When we designed our new open concept kitchen and dining space it was important for us to consider seating. While we are a small family of 4 we often have family over at the house (often as in nearly every day), as well as our team, and need enough space to house everyone comfortably. We decided that we wanted to build out a space in the dining room that created a moody surprise with extra ambience and seating with a custom floating bench. So, now that we built it, we wanted to pull together a guide on how to build a floating bench.
Leveraging the most amount of seating in a small space is difficult. A floating bench allows for more seating at any shape table – round, square or rectangular – and adds depth to any space. Whether you’re looking to add a floating bench to a space that is built out like ours, or possibly looking to add more of a banquette design, this guide will help you pull it off.
1. Measure the space where you want to build your floating bench. You will need the total width and depth of the space.
2. Mark a 2×4 at the total width and cut it with your miter saw. This will be the horizontal support board attached to the back wall of the space.
3. Install on the back wall using your Drill/Impact Driver and construction screws. Be sure to level the board as you screw to the wall.
4. Continue by cutting 2 – 2x4s for each of the sides, and then the front horizontal support board.
5. Measure and cut some additional center support boards that will run the distance between the back and front horizontal boards. These should be spaced out every 16 inches.
6. Repeat the installation steps from step 3 for all the boards you have cut.
7. Once you have installed the “frame” it is time to cut the top. We used premium red oak plywood for our bench top, but you could use any plywood or pieces of wood you like. Re-measure the total width and depth (to the edge of the front horizontal support board) and begin cutting with your Table Saw (for plywood) or Miter Saw (for boards)

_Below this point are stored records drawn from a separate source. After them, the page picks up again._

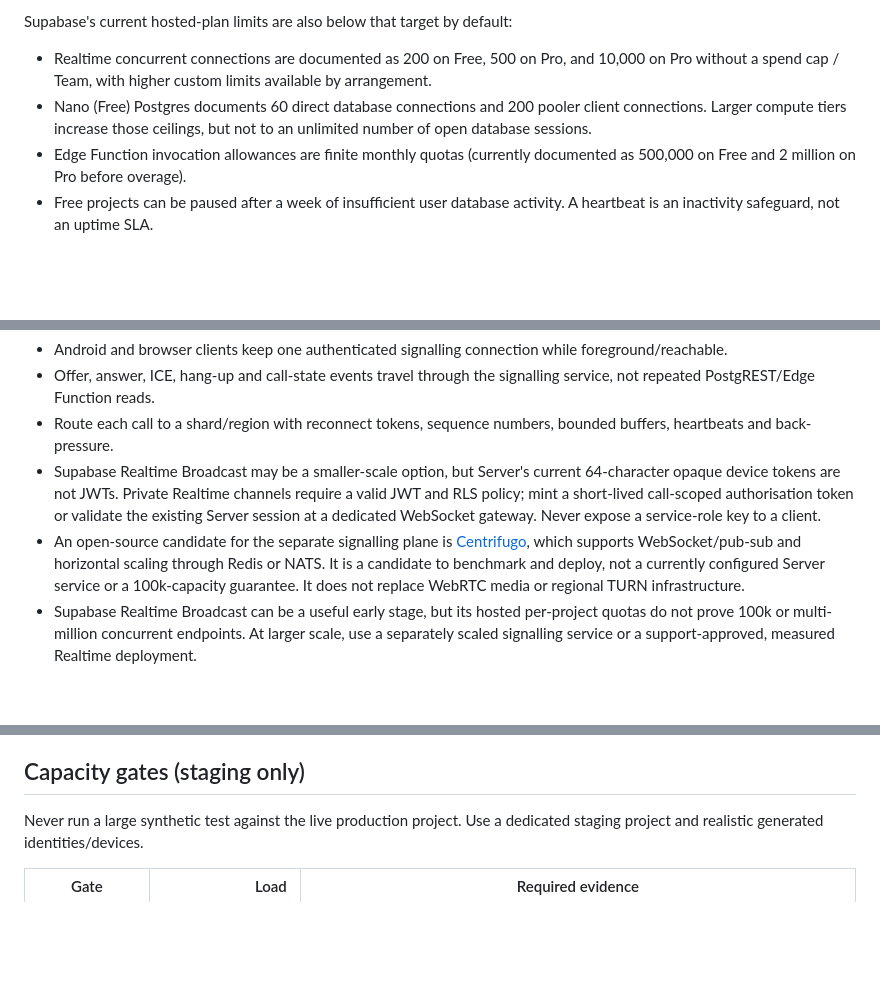
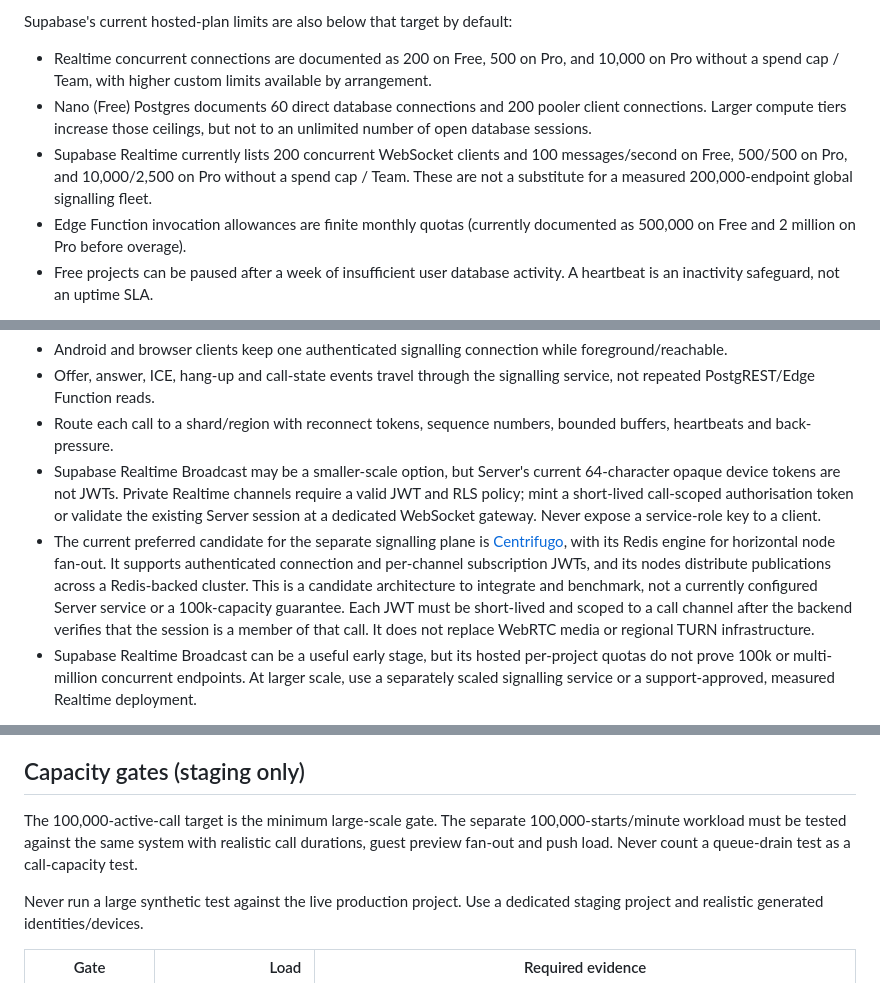
Before and after one commit to 28royalpapi/Server_platform-, a Markdown page: docs/scaling-and-capacity.md, 3 parts joined by grey strips. Rendered like a GitHub page; blank space fills up the shorter version.

```diff
--- a/docs/scaling-and-capacity.md
+++ b/docs/scaling-and-capacity.md
@@ -19,6 +33,7 @@
 Supabase's current hosted-plan limits are also below that target by default:
 - Realtime concurrent connections are documented as 200 on Free, 500 on Pro, and 10,000 on Pro without a spend cap / Team, with higher custom limits available by arrangement.
 - Nano (Free) Postgres documents 60 direct database connections and 200 pooler client connections. Larger compute tiers increase those ceilings, but not to an unlimited number of open database sessions.
+- Supabase Realtime currently lists 200 concurrent WebSocket clients and 100 messages/second on Free, 500/500 on Pro, and 10,000/2,500 on Pro without a spend cap / Team. These are not a substitute for a measured 200,000-endpoint global signalling fleet.
 - Edge Function invocation allowances are finite monthly quotas (currently documented as 500,000 on Free and 2 million on Pro before overage).
 - Free projects can be paused after a week of insufficient user database activity. A heartbeat is an inactivity safeguard, not an uptime SLA.
 
@@ -37,7 +52,7 @@ Supabase's current hosted-plan limits are also below that target by default:
 - Offer, answer, ICE, hang-up and call-state events travel through the signalling service, not repeated PostgREST/Edge Function reads.
 - Route each call to a shard/region with reconnect tokens, sequence numbers, bounded buffers, heartbeats and back-pressure.
 - Supabase Realtime Broadcast may be a smaller-scale option, but Server's current 64-character opaque device tokens are not JWTs. Private Realtime channels require a valid JWT and RLS policy; mint a short-lived call-scoped authorisation token or validate the existing Server session at a dedicated WebSocket gateway. Never expose a service-role key to a client.
-- An open-source candidate for the separate signalling plane is [Centrifugo](https://github.com/centrifugal/centrifugo), which supports WebSocket/pub-sub and horizontal scaling through Redis or NATS. It is a candidate to benchmark and deploy, not a currently configured Server service or a 100k-capacity guarantee. It does not replace WebRTC media or regional TURN infrastructure.
+- The current preferred candidate for the separate signalling plane is [Centrifugo](https://github.com/centrifugal/centrifugo), with its Redis engine for horizontal node fan-out. It supports authenticated connection and per-channel subscription JWTs, and its nodes distribute publications across a Redis-backed cluster. This is a candidate architecture to integrate and benchmark, not a currently configured Server service or a 100k-capacity guarantee. Each JWT must be short-lived and scoped to a call channel after the backend verifies that the session is a member of that call. It does not replace WebRTC media or regional TURN infrastructure.
 - Supabase Realtime Broadcast can be a useful early stage, but its hosted per-project quotas do not prove 100k or multi-million concurrent endpoints. At larger scale, use a separately scaled signalling service or a support-approved, measured Realtime deployment.
 
 **Media plane — WebRTC**
@@ -69,6 +84,8 @@ Supabase's current hosted-plan limits are also below that target by default:
 
 ## Capacity gates (staging only)
 
+The 100,000-active-call target is the minimum large-scale gate. The separate 100,000-starts/minute workload must be tested against the same system with realistic call durations, guest preview fan-out and push load. Never count a queue-drain test as a call-capacity test.
+
 Never run a large synthetic test against the live production project. Use a dedicated staging project and realistic generated identities/devices.
 
 | Gate | Load | Required evidence |
```
Also changed, not shown: other parts of docs/scaling-and-capacity.md (+18 -2 lines).
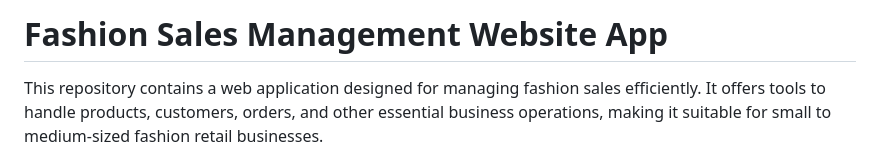
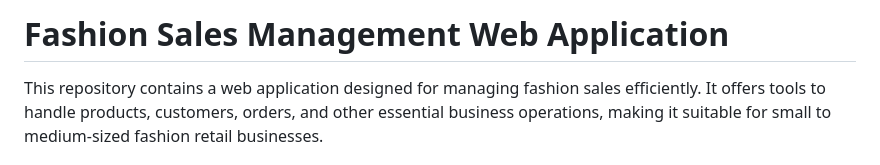
Before and after one commit to Mr-1504/fashion-sales-management-web-application, a Markdown page: README.md, the part around the change. Drawn GitHub-style.

```diff
--- a/README.md
+++ b/README.md
@@ -1,4 +1,4 @@
-# Fashion Sales Management Website App
+# Fashion Sales Management Web Application
 
 This repository contains a web application designed for managing fashion sales efficiently. It offers tools to handle products, customers, orders, and other essential business operations, making it suitable for small to medium-sized fashion retail businesses.
 
```
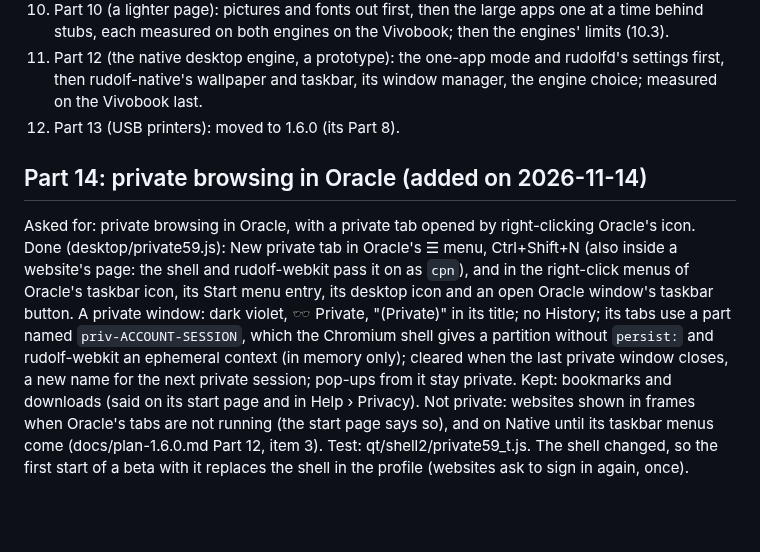
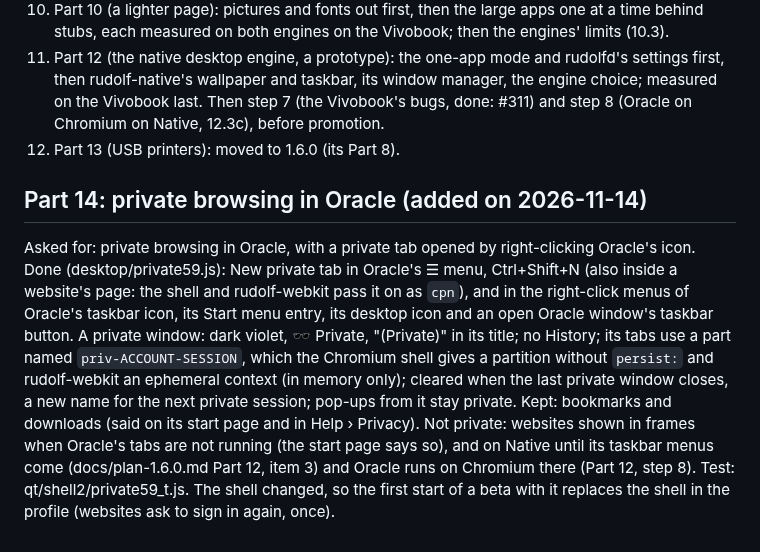
Before and after one commit to merciless146/RudolfOS, a Markdown page: docs/plan-1.5.9.md, the part around one of its changes. GitHub-like rendering; blank space fills up the shorter version.

```diff
--- a/docs/plan-1.5.9.md
+++ b/docs/plan-1.5.9.md
@@ -849,6 +905,7 @@ To be tested with the HP desktop's user, who has the USB printer: docs/plan-1.6.
     measured on both engines on the Vivobook; then the engines' limits (10.3).
 11. Part 12 (the native desktop engine, a prototype): the one-app mode and rudolfd's settings first, then rudolf-native's
     wallpaper and taskbar, its window manager, the engine choice; measured on the Vivobook last.
+    Then step 7 (the Vivobook's bugs, done: #311) and step 8 (Oracle on Chromium on Native, 12.3c), before promotion.
 12. Part 13 (USB printers): moved to 1.6.0 (its Part 8).
 
 ## Part 14: private browsing in Oracle (added on 2026-11-14)
@@ -860,5 +917,5 @@ part named `priv-ACCOUNT-SESSION`, which the Chromium shell gives a partition wi
 ephemeral context (in memory only); cleared when the last private window closes, a new name for the next private
 session; pop-ups from it stay private. Kept: bookmarks and downloads (said on its start page and in Help › Privacy).
 Not private: websites shown in frames when Oracle's tabs are not running (the start page says so), and on Native until
-its taskbar menus come (docs/plan-1.6.0.md Part 12, item 3). Test: qt/shell2/private59_t.js. The shell changed, so the
+its taskbar menus come (docs/plan-1.6.0.md Part 12, item 3) and Oracle runs on Chromium there (Part 12, step 8). Test: qt/shell2/private59_t.js. The shell changed, so the
 first start of a beta with it replaces the shell in the profile (websites ask to sign in again, once).
```
Also changed, not shown: other parts of docs/plan-1.5.9.md (+56 -0 lines), CHANGELOG.md (+1 -0 lines).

8. Once you have your top cut you will install with your Brad Nailer. We used 2” brad nails to attach the top.
9. Once the top is installed, cut your 1×5 front edge piece with your miter saw. The 1×5 is a little longer height wise then the 2×4 with the added top, which is okay because it will hide the support frame.
10. With your front edge piece cut, install with your Brad Nailer.
11. Fill all of your brad nail holes with wood filler, allow time to dry, then sand them with a rotary sander or sand paper (this will just take longer)
12. Now you are ready to finish the bench with stain, paint or polyurethane.
And there you have it. As always, please let us know if you have any questions in the comments section below. And if you decide to build a floating bench in your home, send us pictures and tag us! We want to see how you did it in your space.